East Sussex

East Sussex, a county in South East England, is part of the ancient kingdom of the South Saxons, who established there in the 5th century AD.

The archaeological remain are plentiful, especially in the upland areas. Its earlier industries have included fishing, iron-making, and the wool trade, all of which have declined, or lost completely. Sussex has become popular with tourists, so that the main coastal towns have become seaside resorts.

Beachy Head Lighthouse, Eastbourne East SussexAfter resolve its situation about county administrations since 12th century, East Sussex was made a ceremonial county.

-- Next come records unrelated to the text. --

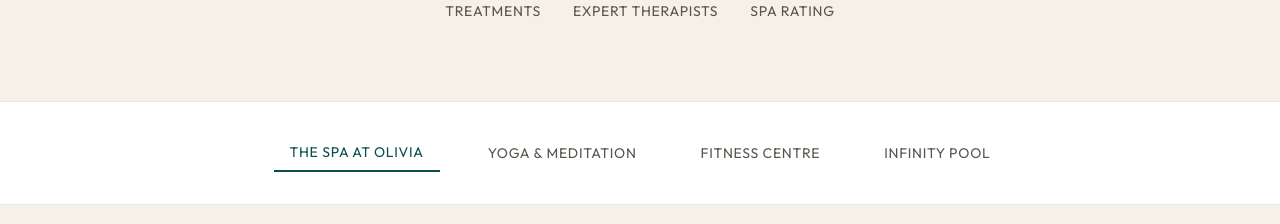
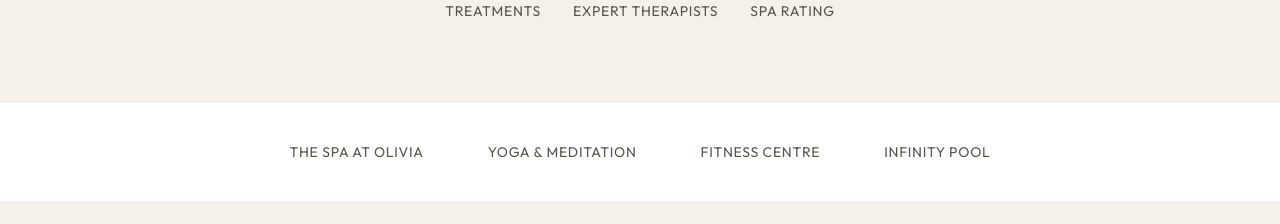
Before and after one commit to oliviaalleppey/main, a Next.js app: page /wellness in a window 1280 px wide. Shown: the part 880-1104 px from the top of the page. Built offline with nearby package versions, Linux system fonts and the light colour scheme; no server answers.

Commit message:
Change wellness tabs to scroll anchors - show all sections

```diff
--- a/app/wellness/page.tsx
+++ b/app/wellness/page.tsx
@@ -1,6 +1,6 @@
 'use client';
 
-import { useEffect, useState } from 'react';
+import { useEffect } from 'react';
 import { motion } from 'framer-motion';
 import Link from 'next/link';
 
@@ -68,27 +68,18 @@ const wellnessServices = [
 
 
 export default function WellnessPage() {
-    const [activeService, setActiveService] = useState('spa');
-
     useEffect(() => {
-        const validServiceIds = new Set(wellnessServices.map((service) => service.id));
-
-        const applyHashSelection = () => {
-            const hash = window.location.hash.replace('#', '').trim();
-            if (hash && validServiceIds.has(hash)) {
-                setActiveService(hash);
+        // Smooth scroll to section on page load if hash exists
+        const hash = window.location.hash.replace('#', '');
+        if (hash) {
+            const element = document.getElementById(hash);
+            if (element) {
+                setTimeout(() => {
+                    element.scrollIntoView({ behavior: 'smooth', block: 'start' });
+                }, 100);
             }
-        };
-
-        applyHashSelection();
-        window.addEventListener('hashchange', applyHashSelection);
-        return () => window.removeEventListener('hashchange', applyHashSelection);
+        }
     }, []);
-
-    const handleServiceSelect = (serviceId: string) => {
-        setActiveService(serviceId);
-        window.history.replaceState(null, '', `#${serviceId}`);
-    };
 
     return (
         <main className="min-h-screen bg-[#F6F1E8] font-sans">
@@ -190,16 +181,13 @@ export default function WellnessPage() {
                 <div className="max-w-6xl mx-auto px-6">
                     <div className="flex justify-center gap-4 md:gap-8 overflow-x-auto">
                         {wellnessServices.map((service) => (
-                            <button
+                            <a
                                 key={service.id}
-                                onClick={() => handleServiceSelect(service.id)}
-                                className={`px-4 py-2 text-sm uppercase tracking-wider whitespace-nowrap transition-all ${activeService === service.id
-                                    ? 'text-[#0A4D4E] border-b-2 border-[#0A4D4E]'
-                                    : 'text-[#59544D] hover:text-[#1C1C1C]'
-                                    }`}
+                                href={`#${service.id}`}
+                                className="px-4 py-2 text-sm uppercase tracking-wider whitespace-nowrap transition-all text-[#59544D] hover:text-[#1C1C1C]"
                             >
                                 {service.title}
-                            </button>
+                            </a>
                         ))}
                     </div>
                 </div>
@@ -210,7 +198,7 @@ export default function WellnessPage() {
                 <section
                     key={service.id}
                     id={service.id}
-                    className={`py-20 px-6 md:px-12 ${activeService === service.id ? 'block' : 'hidden'}`}
+                    className="py-20 px-6 md:px-12"
                 >
                     <div className="max-w-6xl mx-auto">
                         <div className="grid md:grid-cols-2 gap-12 items-center">
```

Thus it is divided into five local government districts; three are larger and rural districts: Wealden, Lewes and Rother; the mainly urban areas are: Eastbourne and Hastings.

East Sussex is part of South Downs, a range of moderate chalk hills which run across the southern part of the county from west to east. The sandstones and clays come to the sea at Hastings and the Downs at Beachy Head. The chalk uplands of the South Downs occupy the coastal strip between Brighton and Eastbourne.

There are two river gaps: the Rivers Ouse and Cuckmere. The Seven Sisters where the Downs meet the sea, are the remnants of dry valleys cut into the chalk; they end at Beachy Head, 162 above sea level.

The location of settlements in East Sussex has been determined both by its history and its geography. Its economy lay: fishing along the coast and agriculture and iron mining on the Weald. Today the industry tends to be geared towards tourism, and particularly along the coastal strip. There are over 200 villages in East Sussex.

Here towns such as Bexhill-on-Sea, Eastbourne, and Hastings lie. Newhaven and Rye are ports, although the latter is also of historical importance.

Peacehaven and Seaford are more dormitory towns than anything else. Away from the coast lie former market towns such as Hailsham, Heathfield and Uckfield; Crowborough is a centre for the Ashdown Forest. Lewes and Battle are the other two towns of significance.

East Sussex apart from the physical landmarks such as the Downs and the Weald, it has many landmarks of historical interest. There are castles at Bodiam, Herstmonceux, Lewes and Pevensey; and defence works such as the Martello towers and Eastbourne Redoubt.

Battle Abbey, built to commemorate the Battle of Hastings; Bateman’s, home of Rudyard Kipling, and the University of Sussex buildings at Falmer are among interesting buildings. It also has a number of great parks suitable for tourists.

The main roads through the county are those parts of the radial pattern from London. Bus routes serve all the main areas of settlement and many of the villages in the county. The railways serve the main towns in a similar fashion to the roads.

There are three heritage railways: the Kent and East Sussex Railway operates from Tenterden in Kent to Bodiam; the Bluebell Railway from Sheffield Park to Kingscote with a planned extension to East Grinstead; and the Lavender Line Steam Railway near Lewes.

East Sussex